▶ Work request
Across the records that follow, determine how many lines contain "label" and give only the resulting number.

▶ Task input

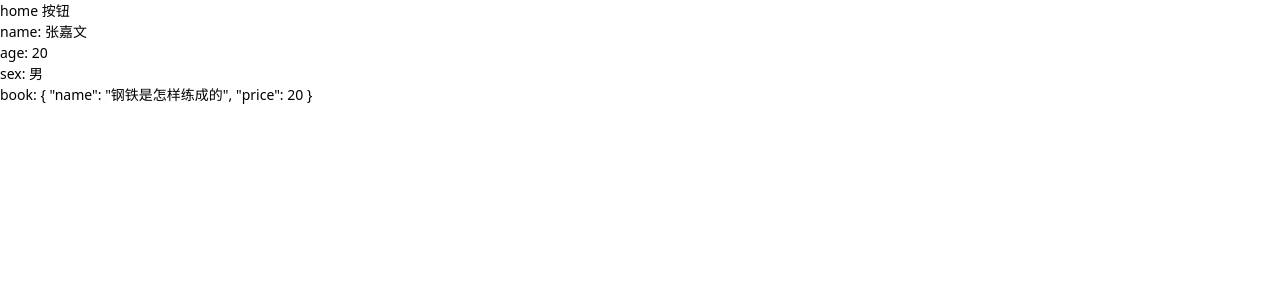
Repository: 596178924/vue3-ts-app
Page: /
These files come from the project's save history. The page is drawn as it stood at one moment and after the next save; the edit follows.
The browser window is 1280 px wide. The pictures show the whole page.
The project was rebuilt for these pictures with package versions that can differ from the ones it lists, and the page was loaded fresh each time. Also part of the build but not shown: vite.config.ts.

Above is the page before, as saved 2022-11-09 16:44:53.

After the next save:
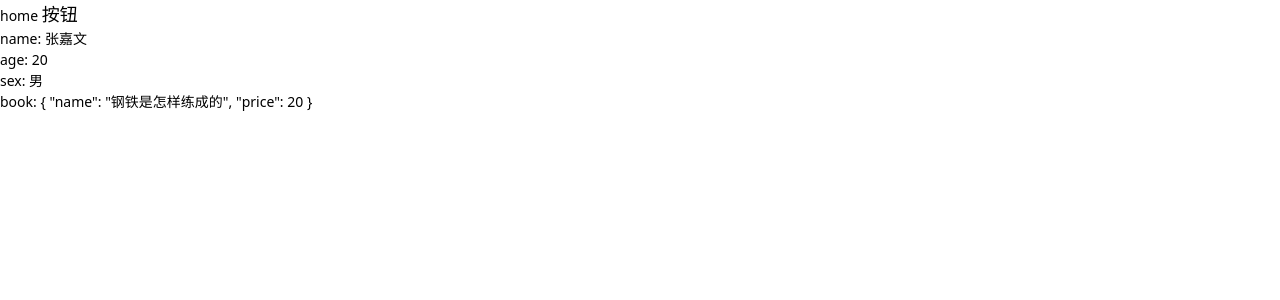
Saved 2 min 39 s later.
--- a/src/views/home/index.vue
+++ b/src/views/home/index.vue
@@ -1,7 +1,7 @@
 <template>
 	<div>
 		home
-		<button type="button" class="font-10">按钮</button>
+		<button type="button" >按钮</button>
 		<p>name: {{ name }}</p>
 		<p>age: {{ age }}</p>
 		<p>sex: {{ sex }}</p>
@@ -25,4 +25,7 @@ const book = ref<Book>({
 </script>
 
 <style lang="less" scoped>
+button {
+	@apply text-lg;
+}
 </style>
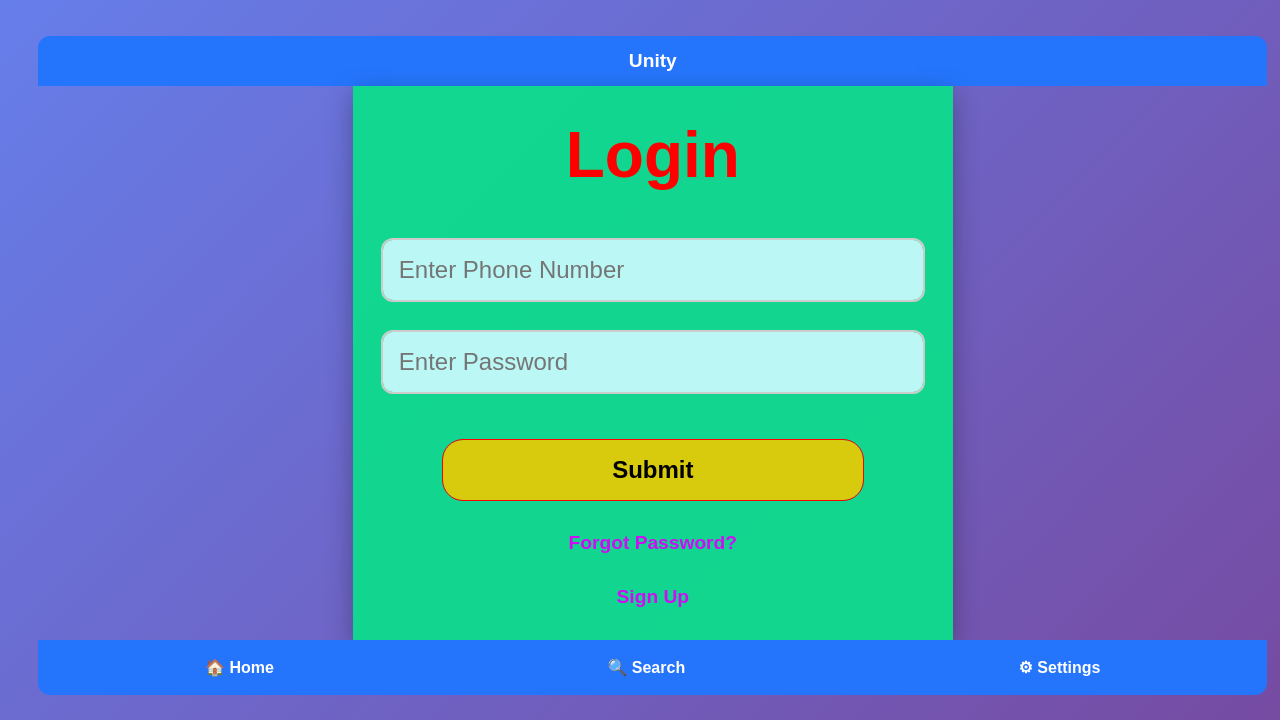
Repository: Amani-Kibet/express-app-web
Page: pages/chat.html
These files come from the project's save history. The page is drawn as it stood at one moment and after the next save; the edit follows.
The browser window is 1280 px wide. The pictures show the whole page.

Above is the page before, as saved 2025-09-29 11:34:30.

After the next save:
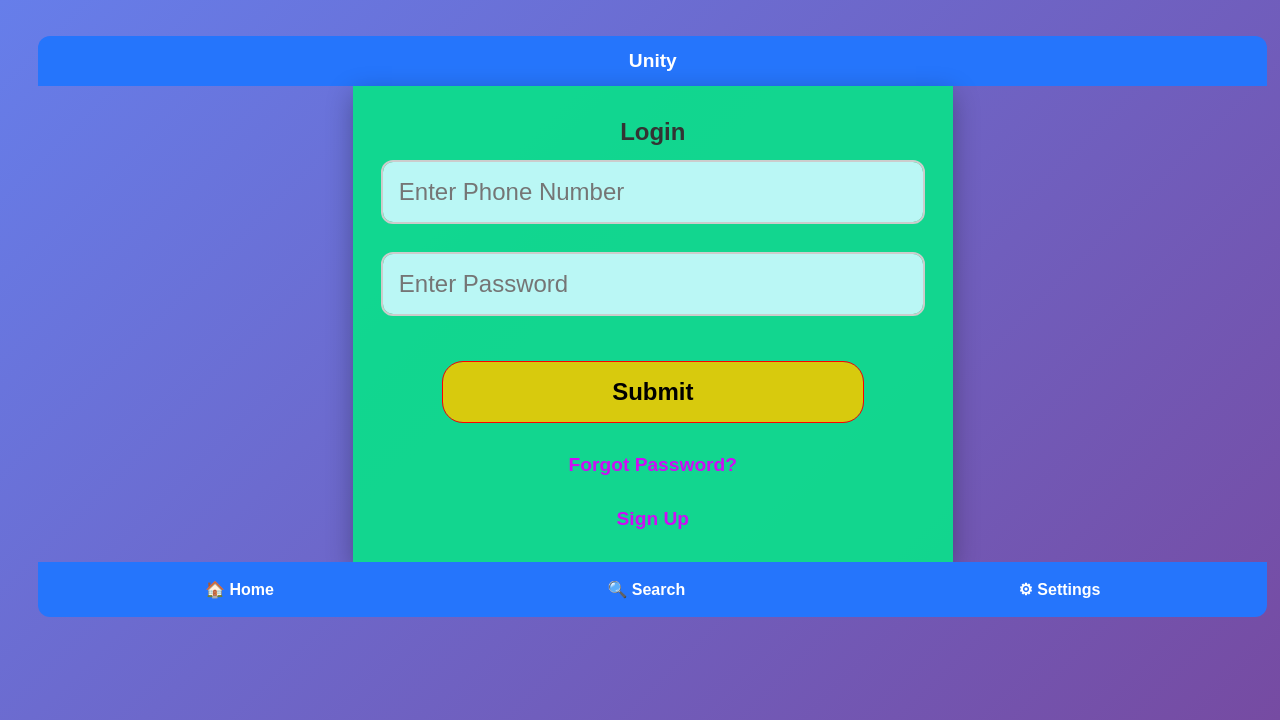
Saved 69 s later.
--- a/pages/chat.html
+++ b/pages/chat.html
@@ -106,12 +106,7 @@
     .bottom-bar-log a:hover {
       color: yellow;
     }
-    h2 {
-      color: red;
-      font-size: clamp(2rem, 6vw, 4rem);
-      margin-bottom: 2rem;
-      text-align: center;
-    }
+
 
     .inputs {
       width: 90%;

After the save that followed:
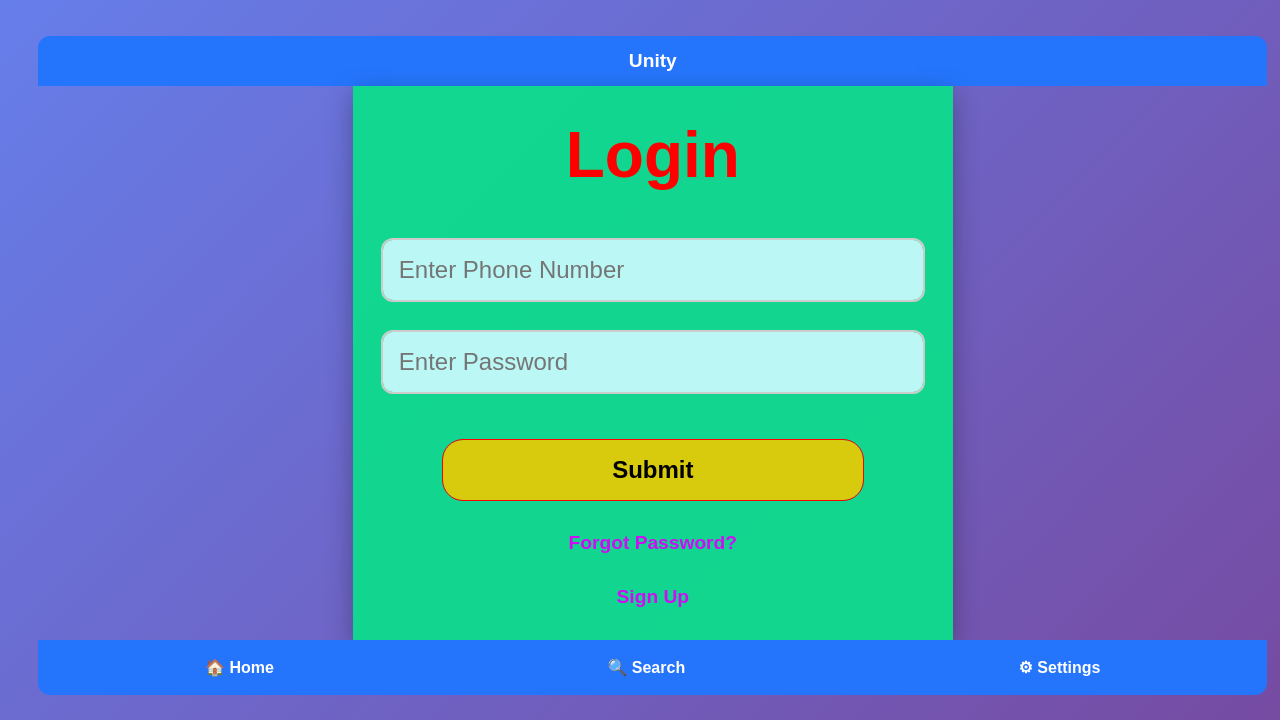
Saved 14 s later.
--- a/pages/chat.html
+++ b/pages/chat.html
@@ -106,7 +106,12 @@
     .bottom-bar-log a:hover {
       color: yellow;
     }
-
+    h2 {
+      color: red;
+      font-size: clamp(2rem, 6vw, 4rem);
+      margin-bottom: 2rem;
+      text-align: center;
+    }
 
     .inputs {
       width: 90%;
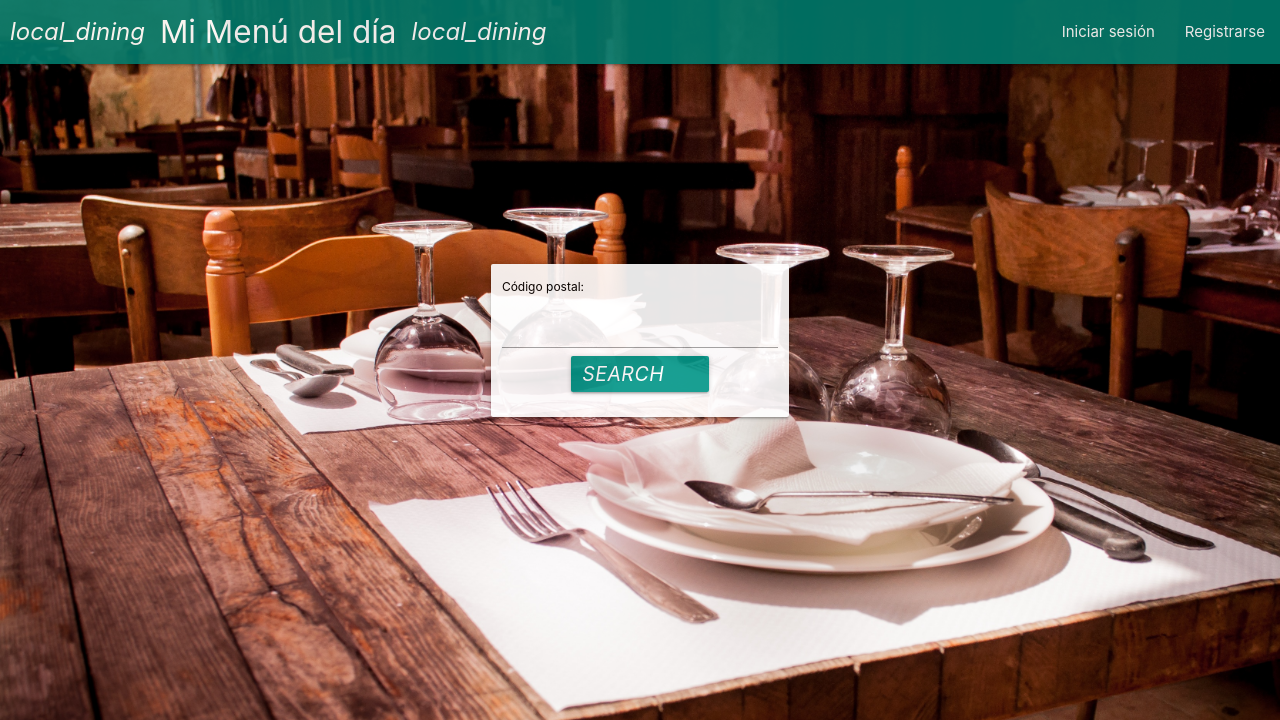
Repository: ixtab/ProyectoJavaRestaurante
Page: http://localhost/MiMenu/
These files come from the project's save history. The page is drawn as it stood at one moment and after the next save; the edit follows.
The browser window is 1280 px wide. The pictures show the whole page.
The page is served by Tomcat 9.

Above is the page before, as saved 2019-03-17 22:33:05.

### MiMenu/WebContent/index.jsp
<%@ page language="java" contentType="text/html; charset=ISO-8859-1"
    pageEncoding="ISO-8859-1"%>
<!DOCTYPE html>
<html>
<head>
	<meta charset="utf-8">
      <link href="https://fonts.googleapis.com/icon?family=Material+Icons" rel="stylesheet">
      <link type="text/css" rel="stylesheet" href="css/materialize.min.css"  media="screen,projection"/>
      <link type="text/css" rel="stylesheet" href="css/style.css" />
      <meta name="viewport" content="width=device-width, initial-scale=1.0"/>
      <script type="text/javascript" src="js/script.js"></script>
	<title>Mi Menú del día</title>

</head>
<body>

	<header class ="trans">
			<nav>
			    <div class="teal darken-2 nav-wrapper">
			      <a href="http://localhost:8080/MiMenu/" class="brand-logo"><i class="large material-icons">local_dining</i> Mi Menú del día <i class="large material-icons right">local_dining</i></a>
			      <ul id="nav-mobile" class="right hide-on-med-and-down">
			        <li><a href="iniciar.jsp">Iniciar sesión</a></li>
			        <li><a href="registro.jsp">Registrarse</a></li>
			      </ul>
			    </div>
			  </nav>
		</header>

	<div class="trans margen-superior container row" id="contenedor">
		<div class="margen-superior card-panel col s4 offset-s4 padding" id = "consulta">
			<form  class = "flow-text">
				<label >Código postal:<input name= "cp" type="text" id="cp"></label>
				<a class=" margen-inferior waves-effect waves-light btn teal col s6 offset-s3 hoverable" onclick="buscar()"><i class="material-icons left">search</i>Buscar</a>
			</form>
		</div>

		<div id="cont2" class=" card-panel col s8 offset-s2 padding">
		</div>
	</div>


	<script type="text/javascript" src="js/materialize.min.js"></script>
</body>
</html>

### MiMenu/WebContent/css/style.css
html {
    background: url(../img/fondo.jpg) no-repeat center center fixed;
    -webkit-background-size: cover;
    -moz-background-size: cover;
    -o-background-size: cover;
    background-size: cover;
}

body {

}

label {
	color: black;
}

.margen-superior {
	margin-top: 100px;
}

.margen-inferior {
	margin-bottom: 25px;
}

.mapa {
	display: none;
}

.trans {
	opacity: 0.9;
}
.brand-logo {
	padding-left: 10px !important;
}
#cont2{
	display: none;
}

.byn{
	color: white;
	background: #004d40;
}

### MiMenu/WebContent/js/script.js
onload=inicio;

function inicio(){
}


function buscar(){
    var cp = document.getElementById("cp").value;
    var xhr = new XMLHttpRequest();
    var resultado = "";
    xhr.onreadystatechange = function () {

        if (xhr.readyState == 4) {

            if (xhr.status == 200) {
            	resultado = xhr.responseText;
            	document.getElementById("consulta").style.display = "none";
            	document.getElementById("cont2").style.display = "inherit";
            	document.getElementById("cont2").innerHTML = resultado;
            }
            else {
            	resultado = "Error de conexión";
            }
        }
    }

    var url = "http://localhost:8080/Api?cp=" + cp;
    xhr.open("GET", url);
    xhr.send();

}

Loaded but not shown: MiMenu/WebContent/css/materialize.min.css (library); MiMenu/WebContent/js/materialize.min.js (library)

After the next save:
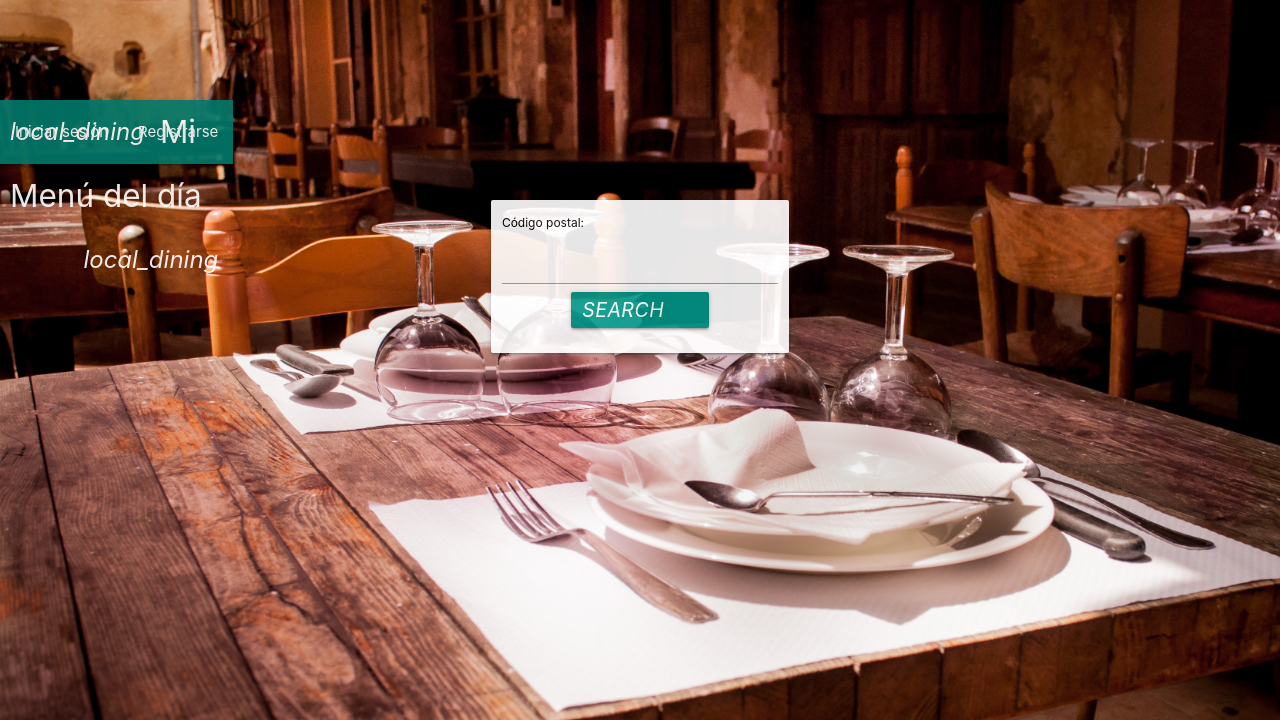
Saved 56 s later.
--- a/MiMenu/WebContent/css/style.css
+++ b/MiMenu/WebContent/css/style.css
@@ -12,6 +12,10 @@
 
 label {
 	color: black;
+}
+
+header{
+	position: fixed;
 }
 
 .margen-superior {

After the save that followed:
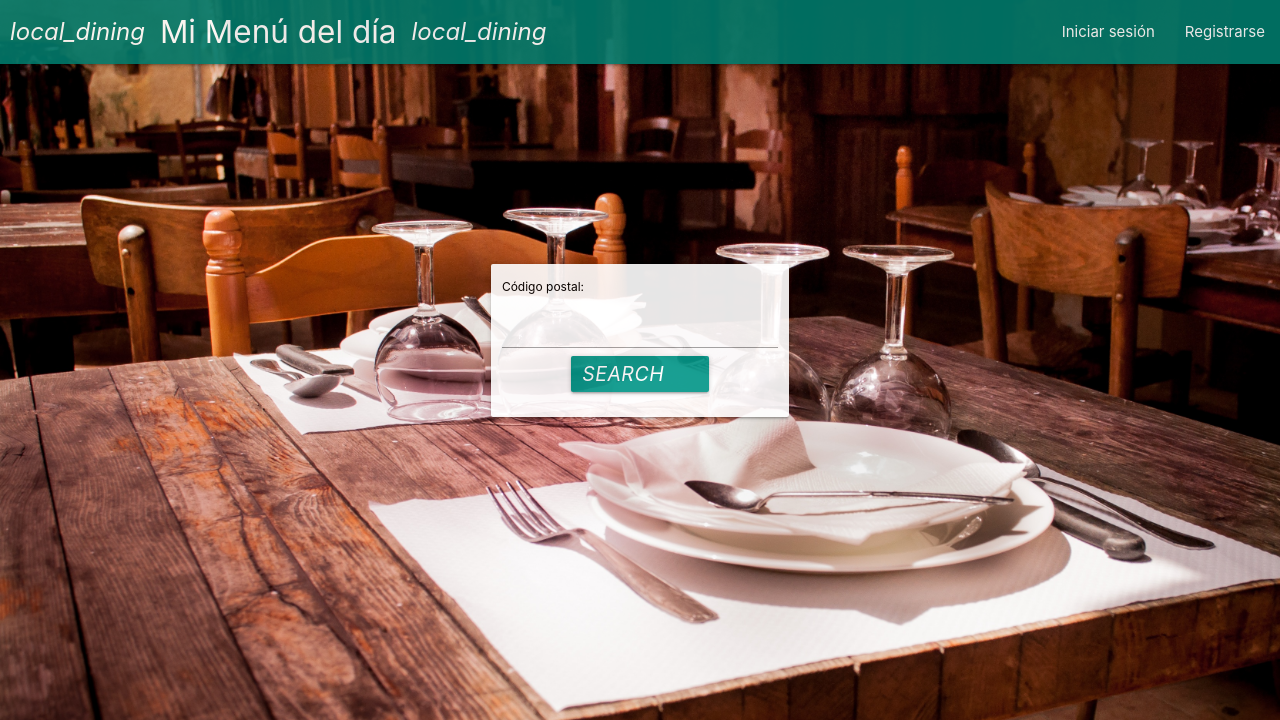
Saved 14 s later.
--- a/MiMenu/WebContent/css/style.css
+++ b/MiMenu/WebContent/css/style.css
@@ -12,10 +12,6 @@
 
 label {
 	color: black;
-}
-
-header{
-	position: fixed;
 }
 
 .margen-superior {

▶ Completed task
4